Working data
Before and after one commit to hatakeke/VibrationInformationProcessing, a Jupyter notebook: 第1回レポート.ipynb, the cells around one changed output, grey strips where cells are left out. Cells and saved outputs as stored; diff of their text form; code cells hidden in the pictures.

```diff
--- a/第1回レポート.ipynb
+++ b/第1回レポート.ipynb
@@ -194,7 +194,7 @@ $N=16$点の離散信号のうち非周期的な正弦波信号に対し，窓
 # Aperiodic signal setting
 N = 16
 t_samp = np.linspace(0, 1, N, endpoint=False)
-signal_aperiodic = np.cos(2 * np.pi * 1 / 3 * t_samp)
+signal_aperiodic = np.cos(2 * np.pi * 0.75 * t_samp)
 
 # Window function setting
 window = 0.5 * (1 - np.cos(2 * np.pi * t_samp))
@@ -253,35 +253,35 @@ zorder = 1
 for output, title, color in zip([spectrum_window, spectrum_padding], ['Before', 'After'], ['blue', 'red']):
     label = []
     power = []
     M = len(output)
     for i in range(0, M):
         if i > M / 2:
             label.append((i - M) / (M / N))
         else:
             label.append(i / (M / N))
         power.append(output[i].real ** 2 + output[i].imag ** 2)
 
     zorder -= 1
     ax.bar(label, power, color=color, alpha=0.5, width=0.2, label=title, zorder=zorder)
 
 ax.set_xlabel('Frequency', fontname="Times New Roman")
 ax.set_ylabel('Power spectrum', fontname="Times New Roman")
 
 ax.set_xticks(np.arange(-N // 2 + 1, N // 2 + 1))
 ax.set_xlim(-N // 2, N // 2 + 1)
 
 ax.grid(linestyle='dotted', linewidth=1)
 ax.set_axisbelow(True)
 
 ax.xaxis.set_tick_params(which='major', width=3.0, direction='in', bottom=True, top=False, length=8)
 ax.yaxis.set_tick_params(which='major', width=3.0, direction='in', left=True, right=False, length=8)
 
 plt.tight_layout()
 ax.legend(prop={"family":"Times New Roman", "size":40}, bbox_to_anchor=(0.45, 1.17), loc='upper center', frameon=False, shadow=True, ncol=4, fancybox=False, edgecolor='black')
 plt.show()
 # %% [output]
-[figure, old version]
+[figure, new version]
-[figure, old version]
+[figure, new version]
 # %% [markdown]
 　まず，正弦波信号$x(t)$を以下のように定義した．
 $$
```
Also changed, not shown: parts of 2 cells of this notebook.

Problem requirements
Wherever the string "Before" appears in a line of the records above, copy that line.

Expected answer
Before and after one commit to hatakeke/VibrationInformationProcessing, a Jupyter notebook: 第1回レポート.ipynb, the cells around one changed output, grey strips where cells are left out. Cells and saved outputs as stored; diff of their text form; code cells hidden in the pictures.
 for output, title, color in zip([spectrum_window, spectrum_padding], ['Before', 'After'], ['blue', 'red']):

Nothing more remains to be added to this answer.